There are really only two rules for building any kind of mason jar salad:

1) Use ALL the veggies. (The more veggies you can throw into your salad, the happier your body will be!)

2) Keep your dressing and leafy greens as far away as possible. (Harder veggies like tomatoes, peppers, etc. will soak up the dressing a bit without wilting so put those in first.)

Here’s my current favorite recipe:


  • 2 TBSP Balsamic Vinaigrette
  • Grape Tomatoes (As many as you want… go ahead and load ‘em up!)
  • 1oz Fresh Mozzarella Cheese
  • 2oz Pasta (Please don’t fall for the PROTEIN label in the picture! This is still a starchy carb and does not count as a fat loss protein source… we just like the taste of this particular kind)
  • 2c Baby Spinach

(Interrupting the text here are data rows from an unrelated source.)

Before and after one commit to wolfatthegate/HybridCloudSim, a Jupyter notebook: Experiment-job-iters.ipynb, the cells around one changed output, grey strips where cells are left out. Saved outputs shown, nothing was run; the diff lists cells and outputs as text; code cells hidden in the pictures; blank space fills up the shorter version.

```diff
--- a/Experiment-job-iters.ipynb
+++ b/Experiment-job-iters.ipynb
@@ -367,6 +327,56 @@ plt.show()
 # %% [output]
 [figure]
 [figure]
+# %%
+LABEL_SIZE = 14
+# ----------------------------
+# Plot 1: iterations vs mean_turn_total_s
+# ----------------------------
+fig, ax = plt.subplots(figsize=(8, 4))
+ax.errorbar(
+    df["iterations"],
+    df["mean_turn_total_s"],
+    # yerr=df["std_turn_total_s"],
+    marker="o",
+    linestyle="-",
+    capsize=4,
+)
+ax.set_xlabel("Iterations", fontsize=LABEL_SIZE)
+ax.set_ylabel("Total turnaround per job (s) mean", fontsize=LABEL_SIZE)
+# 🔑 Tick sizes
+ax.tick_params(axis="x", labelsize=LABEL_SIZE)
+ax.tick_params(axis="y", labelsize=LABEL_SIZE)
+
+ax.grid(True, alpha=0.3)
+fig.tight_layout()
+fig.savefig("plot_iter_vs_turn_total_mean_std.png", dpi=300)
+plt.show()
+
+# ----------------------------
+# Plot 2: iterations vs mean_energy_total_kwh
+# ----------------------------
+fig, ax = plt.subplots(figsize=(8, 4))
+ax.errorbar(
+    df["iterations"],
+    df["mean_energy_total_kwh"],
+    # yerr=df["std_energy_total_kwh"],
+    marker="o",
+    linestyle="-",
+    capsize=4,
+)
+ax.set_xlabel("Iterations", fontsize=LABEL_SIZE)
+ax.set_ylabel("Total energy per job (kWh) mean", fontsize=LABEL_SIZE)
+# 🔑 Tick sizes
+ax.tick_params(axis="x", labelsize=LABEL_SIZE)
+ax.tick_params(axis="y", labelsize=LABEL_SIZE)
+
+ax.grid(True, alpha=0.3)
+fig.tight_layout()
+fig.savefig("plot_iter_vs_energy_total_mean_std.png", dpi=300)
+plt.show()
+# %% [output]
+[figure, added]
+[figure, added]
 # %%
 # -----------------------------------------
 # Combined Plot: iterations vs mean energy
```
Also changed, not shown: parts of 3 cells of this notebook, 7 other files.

Add ingredients in the order listed above starting with the dressing on the bottom of the jar. (I add a small paper towel square to help absorb water and keep my spinach crisp.) Then seal up the jar, pop it in the fridge, and flip upside down into a bowl when you’re ready to enjoy.

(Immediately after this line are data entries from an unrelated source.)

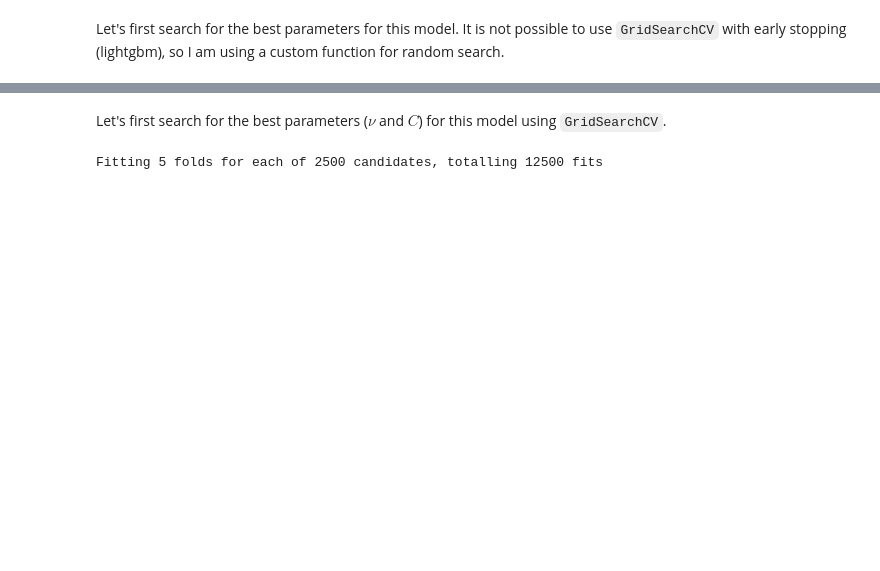
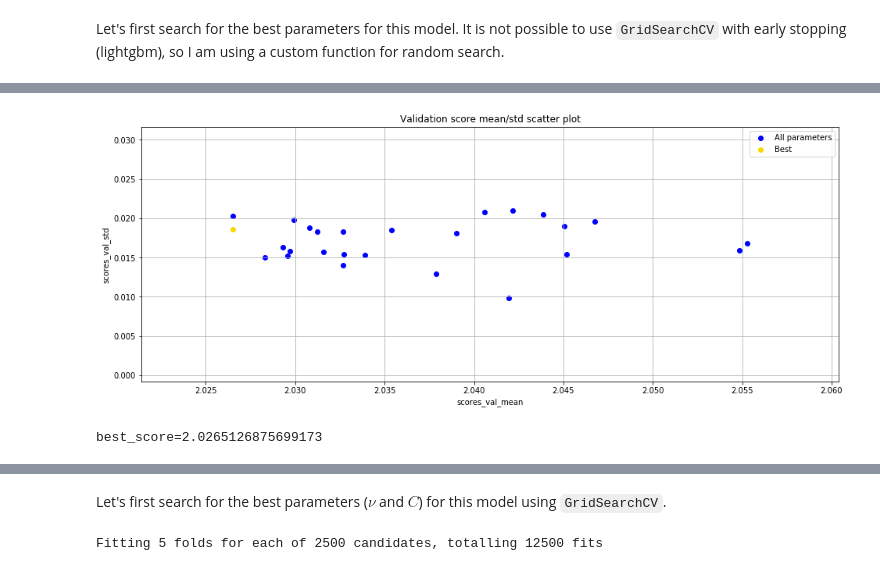
Before and after one commit to ricarddelgado/lanl-earthquake-kaggle, a Jupyter notebook: 3. Earthquakes FE - More features and samples (v3).ipynb, the cells around one changed output, grey strips where cells are left out. Drawn from its saved outputs; the diff is of its cells as text; code cells hidden in the pictures; blank space fills up the shorter version.

```diff
--- a/3. Earthquakes FE - More features and samples (v3).ipynb
+++ b/3. Earthquakes FE - More features and samples (v3).ipynb
@@ -672,6 +676,9 @@ def train_model(X, X_test, y, folds, params=None, model_type='lgb',
         print('Fold', fold_n, 'started at', time.ctime())
         X_train, X_valid = X.iloc[train_index], X.iloc[valid_index]
         y_train, y_valid = y.iloc[train_index], y.iloc[valid_index]
+
+        if model_type == 'nn':
+            print(f'Not implemented')
 
         if model_type == 'lgb':
             model = lgb.LGBMRegressor(**params, n_estimators = 50000, n_jobs = 32)
@@ -697,7 +704,8 @@ def train_model(X, X_test, y, folds, params=None, model_type='lgb',
                               params=params)
             y_pred_valid = model.predict(xgb.DMatrix(X_valid, feature_names=X.columns),
                                          ntree_limit=model.best_ntree_limit)
-            y_pred = model.predict(xgb.DMatrix(X_test, feature_names=X.columns), ntree_limit=model.best_ntree_limit)
+            y_pred = model.predict(xgb.DMatrix(X_test, feature_names=X.columns),
+                                   ntree_limit=model.best_ntree_limit)
 
         if model_type == 'sklearn':
             model = model
@@ -868,17 +878,21 @@ print(f'The search grid has {grid_size} elements')
 best_score = 9999
 dataset = lgb.Dataset(X_train_scaled_best, label=y_tr)  # no need to scale features
 
-for i in range(200):
+scores_val_mean = []
+scores_val_std = []
+for i in tqdm_notebook(range(200)):
     params = {k: random.choice(v) for k, v in param_grid.items()}
     params.update(fixed_params)
-    result = lgb.cv(params, dataset,
+    result = lgb.cv(params,
+                    dataset,
                     nfold=n_fold_models,
                     early_stopping_rounds=200,
                     stratified=False)
 
-    print(f"Iteration {i} finished with mae={result['l1-mean'][-1]}")
+    print(f"Iteration {i} finished with mae={result['l1-mean'][-1]:.4f} and std={result['l1-stdv'][-1]:.4f}")
+    scores_val_mean.append(result['l1-mean'][-1])
+    scores_val_std.append(result['l1-stdv'][-1])
 
     if result['l1-mean'][-1] < best_score:
         best_score = result['l1-mean'][-1]
         best_params = params
-        best_nrounds = len(result['l1-mean'])
@@ -885,2 +920,18 @@ for i in range(200):
+# %%
+plt.figure(figsize=(16, 6))
+plt.scatter(scores_val_mean, scores_val_std, color='blue')
+plt.scatter(best_score, best_score_std, color='gold')
+plt.xlabel('scores_val_mean')
+plt.ylabel('scores_val_std')
+plt.title('Validation score mean/std scatter plot')
+plt.grid()
+plt.legend(['All parameters', 'Best'])
+plt.show()
+# %% [output]
+[figure, added]
+# %%
+print(f"best_score={best_score}")
+# %% [output]
+best_score=2.0265126875699173
 # %%
 best_params
```
Also changed, not shown: parts of 86 cells of this notebook, 2 other files.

Add protein later by heating up chicken before adding the salad OR add your favorite protein source right into the jar.

Have you tried mason jar salads? Share with us your favorite recipe!

Kudos to the Kitchen Kid

Kudos to the Kitchen Kid

Last January, the greatest thing ever happened: my oldest kid took Culinary Arts in middle school.

Okay, maybe it wasn’t the greatest thing ever, but it certainly did change my life for the better in a real and meaningful way.

As someone who is committed to preparing fresh, healthy meals at home week in and week out, I know how exhausted many of you feel with the daily mealtime drudgery.  I mean, it’s like this family of mine needs to eat every.single.day.  And it’s not just the food prep and clean up that’s tiring; the meal planning is a job in and of itself.

In our home, we have the dreaded “Sunday Question,” which is: “What do you want to eat for dinner this week?” The way I figure it, if all five people in my family contribute a meal suggestion, I’ve just lightened the meal planning load I carry.  It also ensures that everyone will eat at least one meal without complaining.

It’s the little things, isn’t it?!

By cooking five meals per week at home, we have enough food for leftovers for lunch (both Mr. Balance and I work from home) and one other evening meal of leftovers.  This is our cost-effective way to eat as healthfully as possible.

Back to my kid….

When he took Culinary Arts last Spring semester, he learned not only practical kitchen skills, but he also got excited about helping to prepare family meals. He now fully prepares at least one meal a week by himself.  I’m usually around for him to ask questions, but as he has practiced his cooking skills, he needs me less and less.


We’re now working on expanding his repertoire.  His favorite meal is a tuna, pasta and veggie bake, but he made that so much I had to limit it to every other week at most.  He’s been on a crustless quiche and fritatta kick lately.  I’m helping him feel more confident about veering off-recipe and finding the fun in cooking by combining flavors.

I could say that the best part about having a kid interested in cooking is the wonderful bonding experience it provides us.  Or I could tell you that the best part about having a kid interested in cooking is that he’s developing life skills that will serve him well once he leaves the nest.  But let’s be real: the best part about having a kid interested in cooking (and capable of doing it himself) is that I get a night off.

Of course, the look of satisfaction and pride on his face when his meal is ready, and he serves it up to his parents and siblings is pretty gratifying, too.


Good health and great happiness to you!